devices that help prepare soldiers for the rigors of combat by simulating artillery, hand
grenade, IED explosions, therefore the stress and confusion of war. In other words “train as you fight”. Realistic training is a critical component of soldier training, and factors that create realism - smoke, dust, noise, and pressure - all help create the confusion associated with realistic battle conditions. Many of the tasks that soldiers are required to train on prior to deployment concentrate on reaction to contact and combat contact normally takes the form of an explosion from either indirect fire or an improvised explosive device, or IED. Training Aids can be used to simulate IEDs, which have caused 80 percent of the US casualties in in the current conflicts around the world. To be effective, simulated munitions are often used in concert with other simulators.
The primary training aid used is blank small arms ammunition of varying calibers. However, the Massachusetts Army National Guard uses two types of simulated small arms munitions at Camp Edwards: the Ultimate Training Munitions (UTM) Man Marker Round and a Simunitions FX Marking Round. These munitions simulate being fired at with real ammunition. When this ammunition is used, a small paint ball is fired that is still quite dangerous if protective equipment is not utilized. Soldiers wear simulated body armor that matches the weight and size of currently used protective equipment and protects them from the simulated munition projectile.
Two types of hand grenade simulators have been approved for use at Camp Edwards. The M116A1 Hand Grenade Simulator was approved for use at Camp Edwards in March 2010 and is used to simulate the noise and shock of a grenade. In 2013, the M69 Hand Grenade Simulator was approved for use on Camp Edwards. The M69 provides realistic training and familiarizes soldiers with the functioning of a fragmentation hand grenade. The average soldier can throw the M69 approximately 40 meters (131 feet). After a delay of four to five seconds, the M69 emits a small puff of white smoke and makes a popping noise. The grenade bodies are reused repeatedly by replacing the fuse assembly.
In accordance with Chapter 47 the Acts of 2002
and its associated Environmental Performance Standards
, Camp Edwards develops Standard Operating Procedures
for all training aids approved for use by the Environmental Management Commission

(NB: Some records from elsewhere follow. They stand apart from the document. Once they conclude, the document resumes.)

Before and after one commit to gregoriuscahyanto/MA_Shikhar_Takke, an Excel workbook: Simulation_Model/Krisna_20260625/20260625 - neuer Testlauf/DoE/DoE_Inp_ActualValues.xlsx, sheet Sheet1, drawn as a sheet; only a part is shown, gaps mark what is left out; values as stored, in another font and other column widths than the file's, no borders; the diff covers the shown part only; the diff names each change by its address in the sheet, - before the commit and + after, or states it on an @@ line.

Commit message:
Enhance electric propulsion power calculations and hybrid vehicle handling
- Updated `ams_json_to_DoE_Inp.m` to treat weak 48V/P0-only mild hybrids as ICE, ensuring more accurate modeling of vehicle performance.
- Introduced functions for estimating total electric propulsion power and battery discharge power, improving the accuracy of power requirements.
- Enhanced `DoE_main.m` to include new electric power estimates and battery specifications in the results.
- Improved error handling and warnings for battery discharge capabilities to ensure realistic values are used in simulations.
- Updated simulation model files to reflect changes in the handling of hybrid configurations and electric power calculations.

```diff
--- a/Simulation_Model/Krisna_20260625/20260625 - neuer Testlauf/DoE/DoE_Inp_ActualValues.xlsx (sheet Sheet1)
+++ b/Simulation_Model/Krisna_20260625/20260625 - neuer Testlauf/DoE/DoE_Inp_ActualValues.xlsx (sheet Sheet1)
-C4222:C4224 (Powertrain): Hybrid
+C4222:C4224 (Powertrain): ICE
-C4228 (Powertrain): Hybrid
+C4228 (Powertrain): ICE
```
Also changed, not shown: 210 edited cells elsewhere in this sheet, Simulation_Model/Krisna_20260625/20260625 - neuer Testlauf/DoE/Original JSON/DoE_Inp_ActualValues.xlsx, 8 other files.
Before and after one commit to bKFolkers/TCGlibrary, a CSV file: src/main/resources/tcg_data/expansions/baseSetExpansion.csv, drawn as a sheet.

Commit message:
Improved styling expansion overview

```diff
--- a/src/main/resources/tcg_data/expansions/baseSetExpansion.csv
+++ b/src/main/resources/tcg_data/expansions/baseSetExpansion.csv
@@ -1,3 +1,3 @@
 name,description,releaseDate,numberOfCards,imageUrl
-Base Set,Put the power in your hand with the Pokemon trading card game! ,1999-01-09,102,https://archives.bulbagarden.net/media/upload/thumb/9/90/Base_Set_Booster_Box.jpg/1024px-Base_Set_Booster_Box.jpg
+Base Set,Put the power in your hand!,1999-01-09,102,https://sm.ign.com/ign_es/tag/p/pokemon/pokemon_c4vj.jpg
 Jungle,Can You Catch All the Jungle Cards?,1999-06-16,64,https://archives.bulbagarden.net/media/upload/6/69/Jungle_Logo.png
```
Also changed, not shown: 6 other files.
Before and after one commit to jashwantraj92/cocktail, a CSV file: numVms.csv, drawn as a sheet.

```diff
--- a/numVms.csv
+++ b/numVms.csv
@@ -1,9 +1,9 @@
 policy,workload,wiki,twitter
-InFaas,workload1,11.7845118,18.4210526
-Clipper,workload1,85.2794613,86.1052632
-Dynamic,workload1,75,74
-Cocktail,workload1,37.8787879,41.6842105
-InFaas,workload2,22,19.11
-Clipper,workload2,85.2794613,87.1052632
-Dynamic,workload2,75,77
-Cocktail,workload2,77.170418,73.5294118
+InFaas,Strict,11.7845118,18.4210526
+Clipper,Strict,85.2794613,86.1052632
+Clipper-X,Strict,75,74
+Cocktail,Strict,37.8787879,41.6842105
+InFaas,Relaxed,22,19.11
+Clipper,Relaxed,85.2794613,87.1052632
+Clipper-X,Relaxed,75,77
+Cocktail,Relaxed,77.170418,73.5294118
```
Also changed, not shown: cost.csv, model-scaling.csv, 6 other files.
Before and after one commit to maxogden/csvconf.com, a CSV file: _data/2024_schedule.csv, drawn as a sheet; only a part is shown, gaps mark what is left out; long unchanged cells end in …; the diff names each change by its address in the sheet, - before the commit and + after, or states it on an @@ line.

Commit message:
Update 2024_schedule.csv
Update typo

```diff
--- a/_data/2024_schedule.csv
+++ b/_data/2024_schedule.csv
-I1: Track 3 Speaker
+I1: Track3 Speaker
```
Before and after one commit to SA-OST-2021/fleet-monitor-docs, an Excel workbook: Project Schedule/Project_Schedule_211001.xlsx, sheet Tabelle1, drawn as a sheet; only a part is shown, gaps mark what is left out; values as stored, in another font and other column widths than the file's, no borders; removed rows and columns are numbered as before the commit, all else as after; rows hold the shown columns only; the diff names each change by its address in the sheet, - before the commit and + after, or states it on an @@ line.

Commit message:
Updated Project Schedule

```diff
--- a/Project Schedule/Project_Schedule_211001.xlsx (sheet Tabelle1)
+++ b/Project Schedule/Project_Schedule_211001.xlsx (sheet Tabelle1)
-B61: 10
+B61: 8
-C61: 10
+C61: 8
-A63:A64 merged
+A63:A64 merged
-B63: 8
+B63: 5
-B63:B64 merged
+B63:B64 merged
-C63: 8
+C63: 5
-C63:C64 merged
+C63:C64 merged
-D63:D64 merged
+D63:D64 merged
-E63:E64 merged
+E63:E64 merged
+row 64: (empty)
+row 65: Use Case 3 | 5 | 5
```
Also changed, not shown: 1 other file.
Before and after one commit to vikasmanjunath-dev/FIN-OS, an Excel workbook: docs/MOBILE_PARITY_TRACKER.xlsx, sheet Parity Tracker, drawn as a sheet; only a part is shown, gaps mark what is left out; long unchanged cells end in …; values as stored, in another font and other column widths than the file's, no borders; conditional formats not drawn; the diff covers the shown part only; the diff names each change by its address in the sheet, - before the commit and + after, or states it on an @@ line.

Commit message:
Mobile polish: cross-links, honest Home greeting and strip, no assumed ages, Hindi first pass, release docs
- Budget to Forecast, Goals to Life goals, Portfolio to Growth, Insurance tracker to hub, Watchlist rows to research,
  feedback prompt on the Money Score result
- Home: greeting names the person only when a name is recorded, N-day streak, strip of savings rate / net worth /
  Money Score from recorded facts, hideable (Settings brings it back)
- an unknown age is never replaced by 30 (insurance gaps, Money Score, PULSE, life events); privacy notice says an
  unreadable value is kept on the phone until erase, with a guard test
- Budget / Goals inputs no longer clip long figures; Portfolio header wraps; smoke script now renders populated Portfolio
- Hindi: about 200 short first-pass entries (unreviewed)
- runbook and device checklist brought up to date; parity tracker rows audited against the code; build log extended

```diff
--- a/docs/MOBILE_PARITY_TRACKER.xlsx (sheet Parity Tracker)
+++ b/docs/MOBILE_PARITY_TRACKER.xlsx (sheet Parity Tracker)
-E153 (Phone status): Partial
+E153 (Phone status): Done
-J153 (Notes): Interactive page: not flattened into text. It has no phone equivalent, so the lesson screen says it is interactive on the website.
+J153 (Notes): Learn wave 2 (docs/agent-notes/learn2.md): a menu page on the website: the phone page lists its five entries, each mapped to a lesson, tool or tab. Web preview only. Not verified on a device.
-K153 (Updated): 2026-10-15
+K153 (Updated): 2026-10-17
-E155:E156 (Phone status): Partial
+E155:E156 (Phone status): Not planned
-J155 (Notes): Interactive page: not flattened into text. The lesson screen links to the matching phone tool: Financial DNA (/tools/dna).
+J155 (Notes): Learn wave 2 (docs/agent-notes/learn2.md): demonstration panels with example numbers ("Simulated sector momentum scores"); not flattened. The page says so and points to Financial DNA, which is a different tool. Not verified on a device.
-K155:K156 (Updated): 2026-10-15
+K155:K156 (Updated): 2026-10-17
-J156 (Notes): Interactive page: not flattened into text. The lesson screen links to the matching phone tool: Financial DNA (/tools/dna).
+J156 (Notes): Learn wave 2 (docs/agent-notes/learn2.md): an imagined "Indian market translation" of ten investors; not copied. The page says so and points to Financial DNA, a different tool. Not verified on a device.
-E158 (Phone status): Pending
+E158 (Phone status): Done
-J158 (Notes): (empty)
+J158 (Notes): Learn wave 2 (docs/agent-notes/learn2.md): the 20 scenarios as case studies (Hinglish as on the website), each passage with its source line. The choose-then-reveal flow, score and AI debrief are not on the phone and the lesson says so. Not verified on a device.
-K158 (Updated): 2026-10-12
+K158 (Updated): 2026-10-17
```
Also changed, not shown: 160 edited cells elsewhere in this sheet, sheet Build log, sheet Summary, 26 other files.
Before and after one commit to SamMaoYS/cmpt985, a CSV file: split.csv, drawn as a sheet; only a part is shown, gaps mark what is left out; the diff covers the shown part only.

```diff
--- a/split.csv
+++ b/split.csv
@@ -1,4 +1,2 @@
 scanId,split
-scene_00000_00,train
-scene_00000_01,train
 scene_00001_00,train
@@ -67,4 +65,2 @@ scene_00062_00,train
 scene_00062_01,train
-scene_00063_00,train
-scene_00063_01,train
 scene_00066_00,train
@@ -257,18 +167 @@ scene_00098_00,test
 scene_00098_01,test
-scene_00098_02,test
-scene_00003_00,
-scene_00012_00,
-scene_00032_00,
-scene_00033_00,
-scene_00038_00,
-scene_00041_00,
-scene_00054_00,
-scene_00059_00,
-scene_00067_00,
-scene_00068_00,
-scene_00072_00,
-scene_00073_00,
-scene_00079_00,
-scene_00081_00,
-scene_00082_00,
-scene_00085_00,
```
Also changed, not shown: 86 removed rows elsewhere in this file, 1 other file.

and the Massachusetts Army National Guard. These plans allow for maximum effective use of the training aids while providing for environmental protection and site sustainability.